"I don't believe in miraculous healings," Mark Ruffalo told a Sundance audience Saturday night at a party given by Cornerstore Entertainment. It's an odd statement, considering he spent ten years making a movie about a paralyzed DJ who has the ability to perform them. Sympathy for Delicious premiered this weekend, the result of a long collaboration with screenwriter Christopher Thornton. (It's Ruffalo's directorial debut, and both men star in the film, alongside Juliette Lewis, Laura Linney, and Orlando Bloom.)
Thornton, who has been wheelchair-bound since a 1992 rock-climbing accident, knows the whole faith-healing scene first-hand. "When you're in the hospital and getting out of it, all these religious friends show up," he said during Saturday's post-screening Q+A. Thornton let the believers convince him it might work; it didn't. "Later, when I was kind of past all that, and sort of came to my senses...I thought there was a story in that," he recounted.

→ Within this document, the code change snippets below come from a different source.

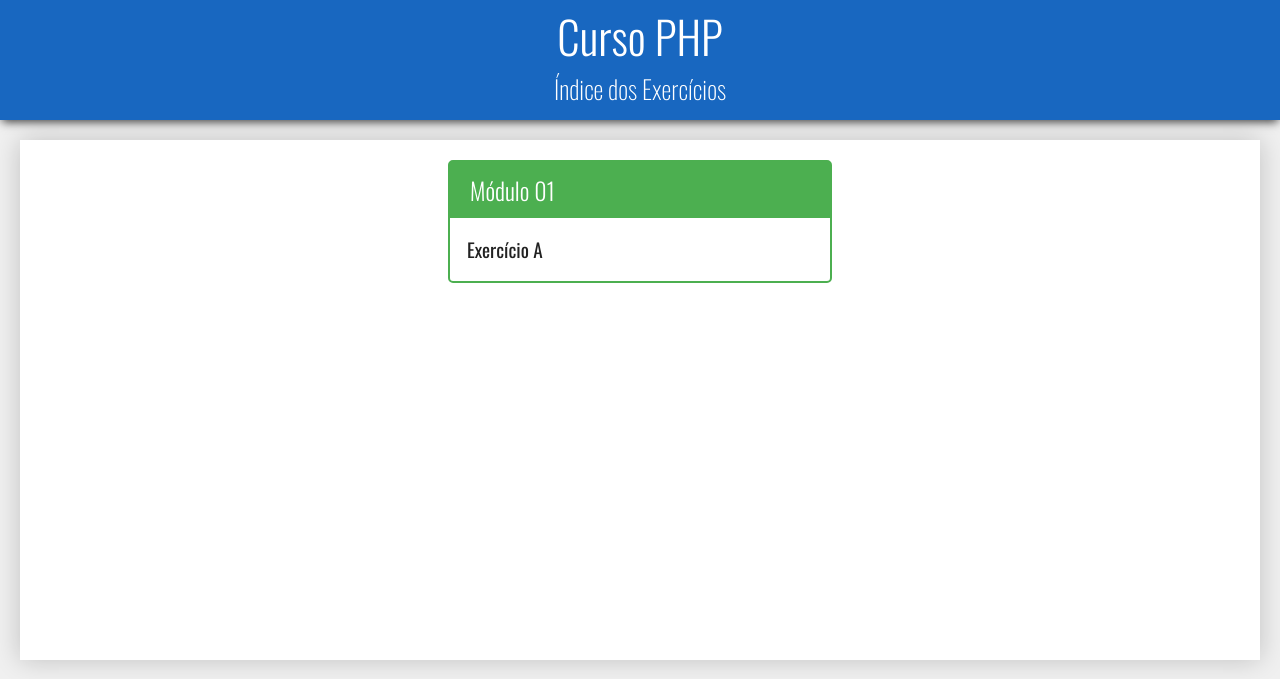
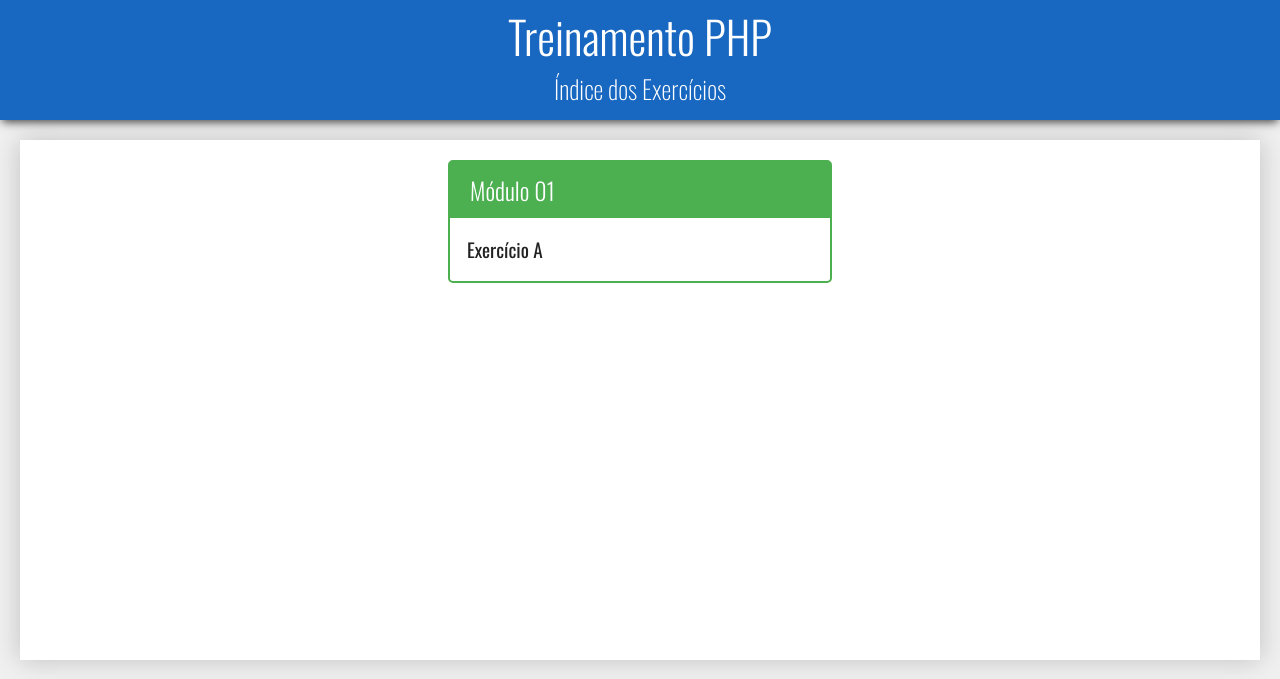
Before and after one commit to Bhil82/Ger_Atividades_funcionarios, a PHP site: page / in a window 1280 px wide. Shown: the top 679 px of the page. Run offline with PHP 8.4, Linux system fonts and the light colour scheme.

Commit message:
Update index.php

```diff
--- a/index.php
+++ b/index.php
@@ -9,7 +9,7 @@
 </head>
 <body>
     <header class="cabecalho">
-        <h1>Curso PHP</h1>
+        <h1>Treinamento PHP</h1>
         <h2>Índice dos Exercícios</h2>
     </header>
     <main class="principal">
```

Ruffalo agreed, although he shares Thornton's distaste for actual so-called faith healers. "Benny Hinn, I think, is a charlatan. A lot of these people, I think, feed on people who are in a lot of need, and desperate," he said. He and Thornton struggled to secure funding for their movie about a down-and-out scratcher (played by Thornton) who can cure everything from a cigarette burn to emphysema with the touch of his hands, until salvation came along in the form of an arts patron who gave them a million dollars. "We said, 'Do you want to read the script?' And she said, 'No, darling, I don't need to read the script. I've seen you guys on stage; I know you can do it,'" Ruffalo said. Talk about faith!